## [What the task asks]
Each line of the entries below that holds "provider" is needed, copied in full.

== Record extracts

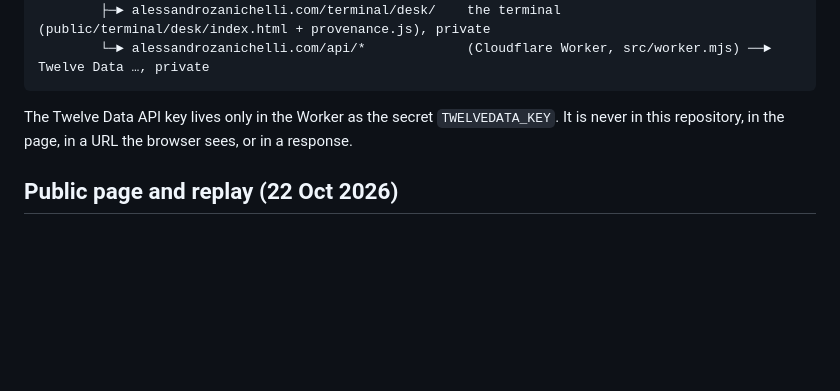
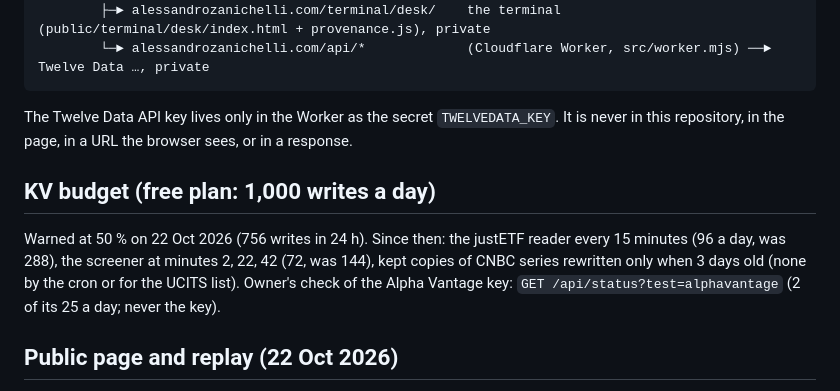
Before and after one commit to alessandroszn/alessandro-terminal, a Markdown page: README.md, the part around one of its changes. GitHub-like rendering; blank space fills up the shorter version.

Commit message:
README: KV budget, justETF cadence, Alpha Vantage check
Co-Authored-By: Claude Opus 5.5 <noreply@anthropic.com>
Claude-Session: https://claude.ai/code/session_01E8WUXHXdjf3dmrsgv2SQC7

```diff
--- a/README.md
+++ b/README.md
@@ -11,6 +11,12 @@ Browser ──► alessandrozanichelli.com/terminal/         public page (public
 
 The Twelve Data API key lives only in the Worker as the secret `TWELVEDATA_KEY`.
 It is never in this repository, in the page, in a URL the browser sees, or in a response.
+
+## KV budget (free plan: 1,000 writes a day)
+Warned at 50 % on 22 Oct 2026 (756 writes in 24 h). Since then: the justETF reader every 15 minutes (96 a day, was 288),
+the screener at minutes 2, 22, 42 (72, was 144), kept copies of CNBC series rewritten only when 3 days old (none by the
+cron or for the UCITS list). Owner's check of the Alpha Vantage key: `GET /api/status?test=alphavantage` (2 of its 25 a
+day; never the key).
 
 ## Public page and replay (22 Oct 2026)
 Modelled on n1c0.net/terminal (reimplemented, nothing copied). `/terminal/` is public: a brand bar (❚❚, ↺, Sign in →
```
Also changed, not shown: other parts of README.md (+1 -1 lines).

====
== Record extracts

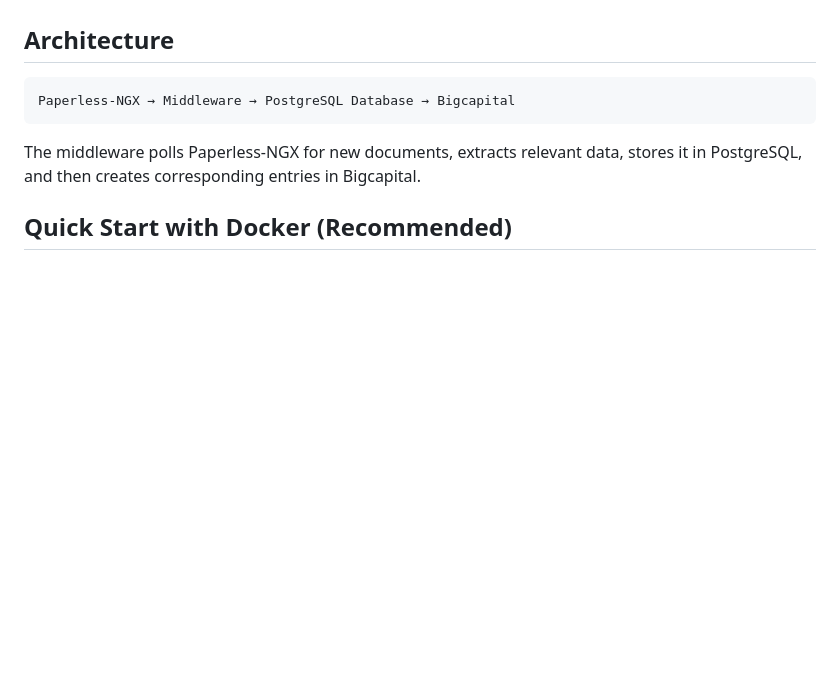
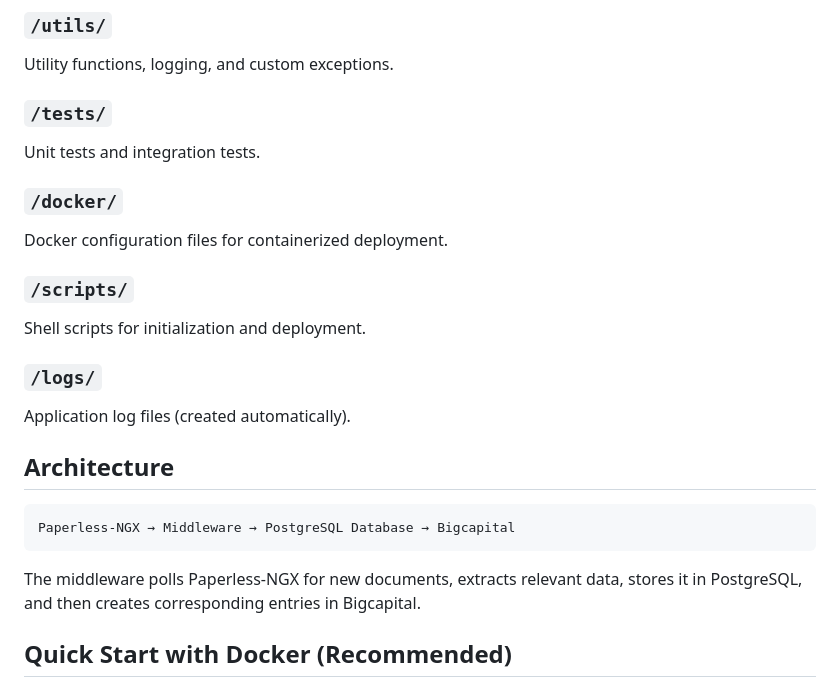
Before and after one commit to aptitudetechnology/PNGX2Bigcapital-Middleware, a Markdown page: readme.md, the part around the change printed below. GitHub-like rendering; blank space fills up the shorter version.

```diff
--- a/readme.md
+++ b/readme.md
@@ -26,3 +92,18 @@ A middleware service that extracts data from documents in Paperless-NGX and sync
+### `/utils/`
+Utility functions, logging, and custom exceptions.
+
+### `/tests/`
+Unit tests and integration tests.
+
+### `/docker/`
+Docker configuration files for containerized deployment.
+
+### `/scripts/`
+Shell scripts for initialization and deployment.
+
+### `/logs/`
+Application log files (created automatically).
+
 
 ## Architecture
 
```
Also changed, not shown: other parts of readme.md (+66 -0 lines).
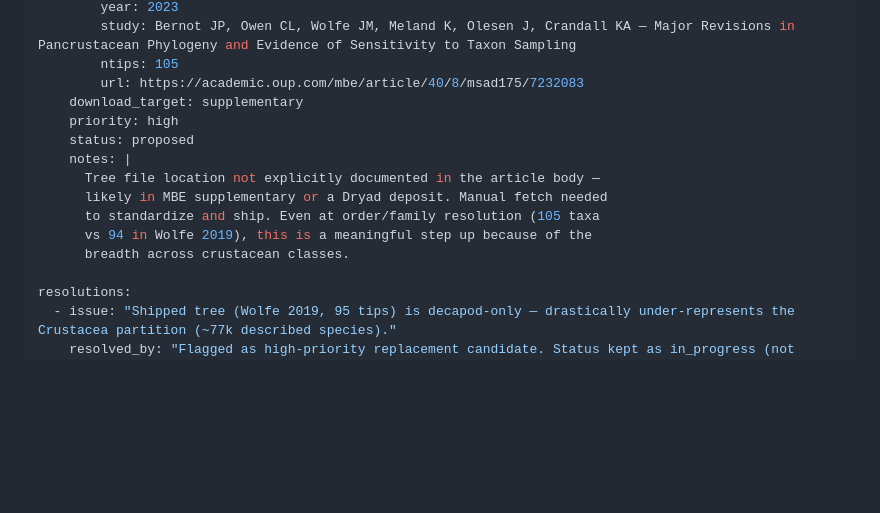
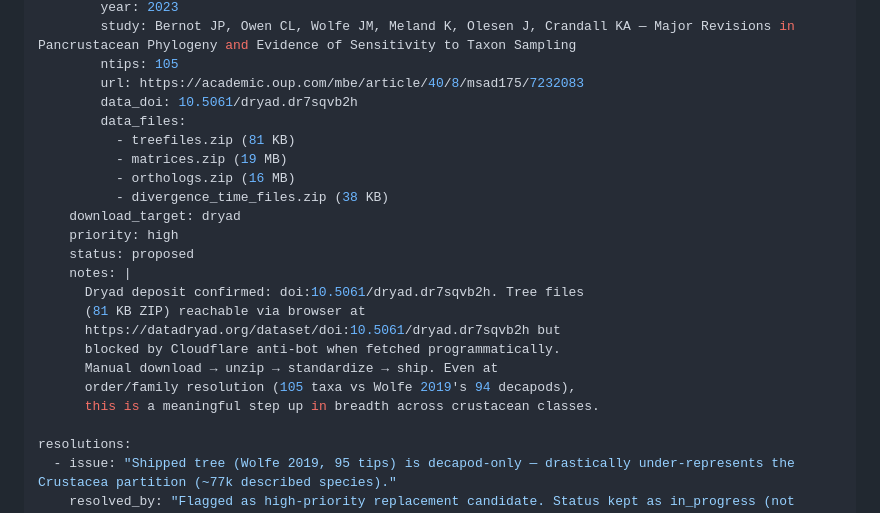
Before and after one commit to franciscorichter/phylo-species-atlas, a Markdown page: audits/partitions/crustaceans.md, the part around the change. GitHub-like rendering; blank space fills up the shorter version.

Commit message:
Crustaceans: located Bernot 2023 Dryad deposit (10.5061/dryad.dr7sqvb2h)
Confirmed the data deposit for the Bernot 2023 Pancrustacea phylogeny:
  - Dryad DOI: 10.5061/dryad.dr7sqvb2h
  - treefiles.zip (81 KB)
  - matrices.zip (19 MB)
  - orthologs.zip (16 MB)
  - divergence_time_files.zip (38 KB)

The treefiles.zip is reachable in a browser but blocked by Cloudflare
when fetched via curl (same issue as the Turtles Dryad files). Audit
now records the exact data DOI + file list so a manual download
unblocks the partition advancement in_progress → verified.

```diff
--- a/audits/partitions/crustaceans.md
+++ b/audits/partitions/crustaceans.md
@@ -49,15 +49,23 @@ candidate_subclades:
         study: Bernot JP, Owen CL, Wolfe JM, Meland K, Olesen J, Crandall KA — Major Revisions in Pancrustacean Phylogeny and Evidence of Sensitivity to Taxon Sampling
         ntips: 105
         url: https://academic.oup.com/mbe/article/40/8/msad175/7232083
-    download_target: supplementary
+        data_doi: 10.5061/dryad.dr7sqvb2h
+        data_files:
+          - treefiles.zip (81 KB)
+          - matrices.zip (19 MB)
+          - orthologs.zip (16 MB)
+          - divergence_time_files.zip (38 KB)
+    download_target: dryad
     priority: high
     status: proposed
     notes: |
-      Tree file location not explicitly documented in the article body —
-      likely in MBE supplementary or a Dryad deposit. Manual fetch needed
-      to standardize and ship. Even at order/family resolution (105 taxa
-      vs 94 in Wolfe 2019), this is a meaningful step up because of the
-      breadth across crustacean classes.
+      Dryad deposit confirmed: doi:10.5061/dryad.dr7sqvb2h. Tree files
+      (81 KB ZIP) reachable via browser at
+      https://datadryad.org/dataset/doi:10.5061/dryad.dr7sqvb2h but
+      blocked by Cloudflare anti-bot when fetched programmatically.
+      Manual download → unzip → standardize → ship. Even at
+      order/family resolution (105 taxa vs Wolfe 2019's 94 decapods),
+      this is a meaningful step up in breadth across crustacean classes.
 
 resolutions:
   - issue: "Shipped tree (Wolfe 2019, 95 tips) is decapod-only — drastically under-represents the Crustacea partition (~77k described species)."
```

====
== Record extracts

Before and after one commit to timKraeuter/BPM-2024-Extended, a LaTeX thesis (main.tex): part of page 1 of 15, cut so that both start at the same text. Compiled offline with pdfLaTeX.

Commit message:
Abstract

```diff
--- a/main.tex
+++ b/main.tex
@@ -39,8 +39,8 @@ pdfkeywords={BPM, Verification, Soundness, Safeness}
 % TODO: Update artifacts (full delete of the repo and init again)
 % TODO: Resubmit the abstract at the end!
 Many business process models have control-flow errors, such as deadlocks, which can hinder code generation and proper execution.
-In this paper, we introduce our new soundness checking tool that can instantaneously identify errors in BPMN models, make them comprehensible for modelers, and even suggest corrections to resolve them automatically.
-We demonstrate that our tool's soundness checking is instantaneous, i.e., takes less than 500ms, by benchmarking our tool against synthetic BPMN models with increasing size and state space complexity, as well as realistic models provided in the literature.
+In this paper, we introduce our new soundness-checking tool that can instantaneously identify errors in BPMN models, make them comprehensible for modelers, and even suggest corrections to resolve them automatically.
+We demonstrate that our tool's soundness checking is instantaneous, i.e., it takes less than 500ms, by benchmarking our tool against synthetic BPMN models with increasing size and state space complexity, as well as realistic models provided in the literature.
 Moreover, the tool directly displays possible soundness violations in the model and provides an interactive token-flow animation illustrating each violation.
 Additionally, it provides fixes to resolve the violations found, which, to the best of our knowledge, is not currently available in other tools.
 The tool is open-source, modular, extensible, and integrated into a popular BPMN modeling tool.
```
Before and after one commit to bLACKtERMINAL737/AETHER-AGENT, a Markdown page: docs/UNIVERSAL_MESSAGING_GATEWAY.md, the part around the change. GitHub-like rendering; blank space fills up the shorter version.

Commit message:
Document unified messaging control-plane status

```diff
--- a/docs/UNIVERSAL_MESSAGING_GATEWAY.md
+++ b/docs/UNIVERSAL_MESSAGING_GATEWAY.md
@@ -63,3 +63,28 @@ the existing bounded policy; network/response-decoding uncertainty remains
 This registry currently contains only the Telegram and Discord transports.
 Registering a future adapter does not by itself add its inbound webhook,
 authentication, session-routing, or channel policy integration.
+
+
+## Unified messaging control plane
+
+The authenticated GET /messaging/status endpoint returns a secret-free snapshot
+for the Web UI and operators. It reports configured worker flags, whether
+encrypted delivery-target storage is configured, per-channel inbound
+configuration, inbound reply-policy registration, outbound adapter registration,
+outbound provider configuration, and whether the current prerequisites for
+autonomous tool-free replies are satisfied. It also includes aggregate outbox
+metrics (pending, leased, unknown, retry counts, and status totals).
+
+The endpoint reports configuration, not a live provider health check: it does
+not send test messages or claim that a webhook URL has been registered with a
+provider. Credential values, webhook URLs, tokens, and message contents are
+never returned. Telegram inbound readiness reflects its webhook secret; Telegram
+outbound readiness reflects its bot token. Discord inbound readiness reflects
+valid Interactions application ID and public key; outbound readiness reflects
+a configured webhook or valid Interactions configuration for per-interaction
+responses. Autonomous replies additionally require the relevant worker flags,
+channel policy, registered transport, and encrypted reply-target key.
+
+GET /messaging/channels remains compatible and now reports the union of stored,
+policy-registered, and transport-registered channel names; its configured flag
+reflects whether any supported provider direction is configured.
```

====

## [Result of the exercise]
+outbound provider configuration, and whether the current prerequisites for
+The endpoint reports configuration, not a live provider health check: it does
+provider. Credential values, webhook URLs, tokens, and message contents are
+reflects whether any supported provider direction is configured.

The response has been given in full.